*Problem*: Search term "docs": please copy every line of the records below that contains it.

Information shown section start

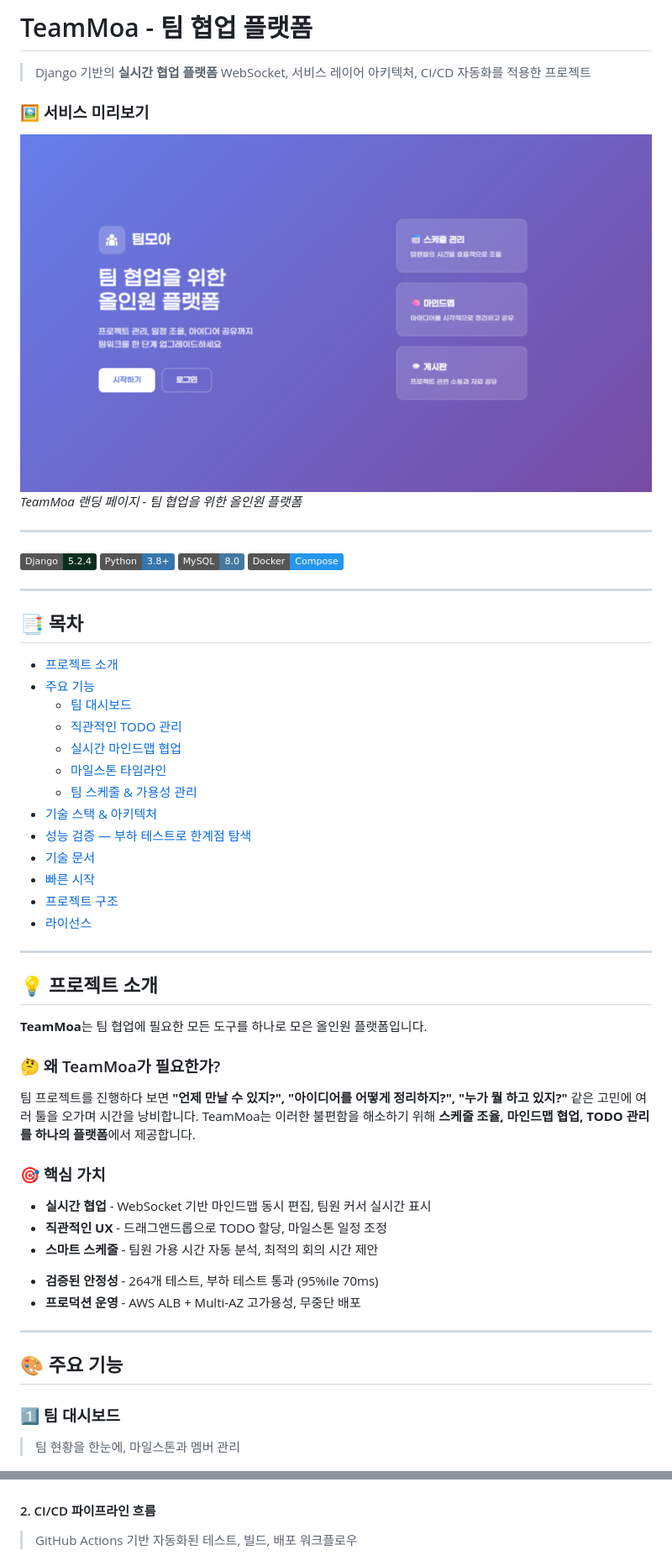
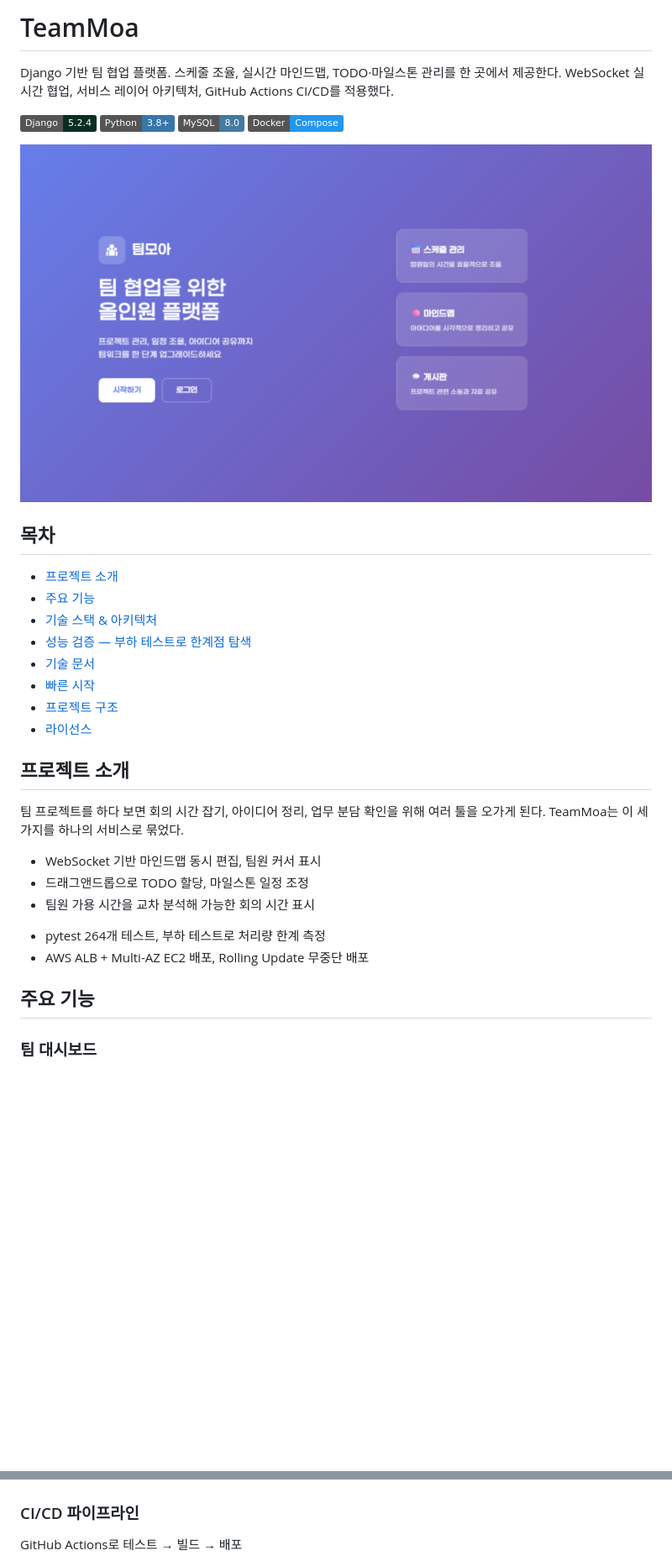
Before and after one commit to TlesMes/TeamMoa-Refactor, a Markdown page: README.md, 2 parts joined by grey strips. Shown at 84% size. Rendered like a GitHub page; badges without logos; blank space fills up the shorter version.

Commit message:
docs(readme): 이모지와 장식적 서식 제거
AI 생성 문서처럼 보이는 이모지 소제목, ✅ 목록, 질문형 소제목,
태그라인 인용구를 걷어내 담백한 서술로 정리. 수치·측정 내용은 그대로.

```diff
--- a/README.md
+++ b/README.md
@@ -1,60 +1,38 @@
-# TeamMoa - 팀 협업 플랫폼
+# TeamMoa
 
-> Django 기반의 **실시간 협업 플랫폼**
-> WebSocket, 서비스 레이어 아키텍처, CI/CD 자동화를 적용한 프로젝트
-
-### 🖼️ 서비스 미리보기
-![TeamMoa 랜딩 페이지](./docs/images/features/landing_page.png)
-*TeamMoa 랜딩 페이지 - 팀 협업을 위한 올인원 플랫폼*
-
----
+Django 기반 팀 협업 플랫폼. 스케줄 조율, 실시간 마인드맵, TODO·마일스톤 관리를 한 곳에서 제공한다.
+WebSocket 실시간 협업, 서비스 레이어 아키텍처, GitHub Actions CI/CD를 적용했다.
 
 [![Django](https://img.shields.io/badge/Django-5.2.4-092E20?style=flat&logo=django&logoColor=white)](https://djangoproject.com/) [![Python](https://img.shields.io/badge/Python-3.8+-3776AB?style=flat&logo=python&logoColor=white)](https://python.org/) [![MySQL](https://img.shields.io/badge/MySQL-8.0-4479A1?style=flat&logo=mysql&logoColor=white)](https://mysql.com/) [![Docker](https://img.shields.io/badge/Docker-Compose-2496ED?style=flat&logo=docker&logoColor=white)](https://docker.com/)
 
----
+![TeamMoa 랜딩 페이지](./docs/images/features/landing_page.png)
 
-## 📑 목차
+## 목차
 
-- [프로젝트 소개](#-프로젝트-소개)
-- [주요 기능](#-주요-기능)
-  - [팀 대시보드](#1️⃣-팀-대시보드)
-  - [직관적인 TODO 관리](#2️⃣-직관적인-todo-관리)
-  - [실시간 마인드맵 협업](#3️⃣-실시간-마인드맵-협업)
-  - [마일스톤 타임라인](#4️⃣-마일스톤-타임라인)
-  - [팀 스케줄 & 가용성 관리](#5️⃣-팀-스케줄--가용성-관리)
-- [기술 스택 & 아키텍처](#️-기술-스택--아키텍처)
-- [성능 검증 — 부하 테스트로 한계점 탐색](#-성능-검증--부하-테스트로-한계점-탐색)
-- [기술 문서](#-기술-문서)
-- [빠른 시작](#-빠른-시작)
-- [프로젝트 구조](#-프로젝트-구조)
-- [라이선스](#-라이선스)
+- [프로젝트 소개](#프로젝트-소개)
+- [주요 기능](#주요-기능)
+- [기술 스택 & 아키텍처](#기술-스택--아키텍처)
+- [성능 검증 — 부하 테스트로 한계점 탐색](#성능-검증--부하-테스트로-한계점-탐색)
+- [기술 문서](#기술-문서)
+- [빠른 시작](#빠른-시작)
+- [프로젝트 구조](#프로젝트-구조)
+- [라이선스](#라이선스)
 
----
+## 프로젝트 소개
 
-## 💡 프로젝트 소개
+팀 프로젝트를 하다 보면 회의 시간 잡기, 아이디어 정리, 업무 분담 확인을 위해 여러 툴을 오가게 된다.
+TeamMoa는 이 세 가지를 하나의 서비스로 묶었다.
 
-**TeamMoa**는 팀 협업에 필요한 모든 도구를 하나로 모은 올인원 플랫폼입니다.
+- WebSocket 기반 마인드맵 동시 편집, 팀원 커서 표시
+- 드래그앤드롭으로 TODO 할당, 마일스톤 일정 조정
+- 팀원 가용 시간을 교차 분석해 가능한 회의 시간 표시
+<!-- AUTO:TEST_COUNT -->
+- pytest 264개 테스트, 부하 테스트로 처리량 한계 측정
+- AWS ALB + Multi-AZ EC2 배포, Rolling Update 무중단 배포
 
-### 🤔 왜 TeamMoa가 필요한가?
+## 주요 기능
 
-팀 프로젝트를 진행하다 보면 **"언제 만날 수 있지?", "아이디어를 어떻게 정리하지?", "누가 뭘 하고 있지?"** 같은 고민에 여러 툴을 오가며 시간을 낭비합니다.
-TeamMoa는 이러한 불편함을 해소하기 위해 **스케줄 조율, 마인드맵 협업, TODO 관리를 하나의 플랫폼**에서 제공합니다.
-
-### 🎯 핵심 가치
-
-- **실시간 협업** - WebSocket 기반 마인드맵 동시 편집, 팀원 커서 실시간 표시
-- **직관적인 UX** - 드래그앤드롭으로 TODO 할당, 마일스톤 일정 조정
-- **스마트 스케줄** - 팀원 가용 시간 자동 분석, 최적의 회의 시간 제안
-<!-- AUTO:TEST_COUNT -->
-- **검증된 안정성** - 264개 테스트, 부하 테스트 통과 (95%ile 70ms)
-- **프로덕션 운영** - AWS ALB + Multi-AZ 고가용성, 무중단 배포
-
----
-
-## 🎨 주요 기능
-
-### 1️⃣ 팀 대시보드
-> 팀 현황을 한눈에, 마일스톤과 멤버 관리
+### 팀 대시보드
 
 ![팀 대시보드](./docs/images/features/team_main_page.png)
 
@@ -150,8 +105,9 @@ Testing:   pytest (264 tests) | Locust (부하 테스트)
 
 ![AWS Infrastructure](./docs/images/aws_alb_architecture.png)
 
-#### 2. CI/CD 파이프라인 흐름
-> GitHub Actions 기반 자동화된 테스트, 빌드, 배포 워크플로우
+### CI/CD 파이프라인
+
+GitHub Actions로 테스트 → 빌드 → 배포
 
 ![CI/CD Pipeline](./docs/images/CI_CD_Pipeline.png)
 
```
Also changed, not shown: other parts of README.md (+83 -121 lines).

Information shown section end

*Output*:
docs(readme): 이모지와 장식적 서식 제거
-![TeamMoa 랜딩 페이지](./docs/images/features/landing_page.png)
+![TeamMoa 랜딩 페이지](./docs/images/features/landing_page.png)
 ![팀 대시보드](./docs/images/features/team_main_page.png)
 ![AWS Infrastructure](./docs/images/aws_alb_architecture.png)
 ![CI/CD Pipeline](./docs/images/CI_CD_Pipeline.png)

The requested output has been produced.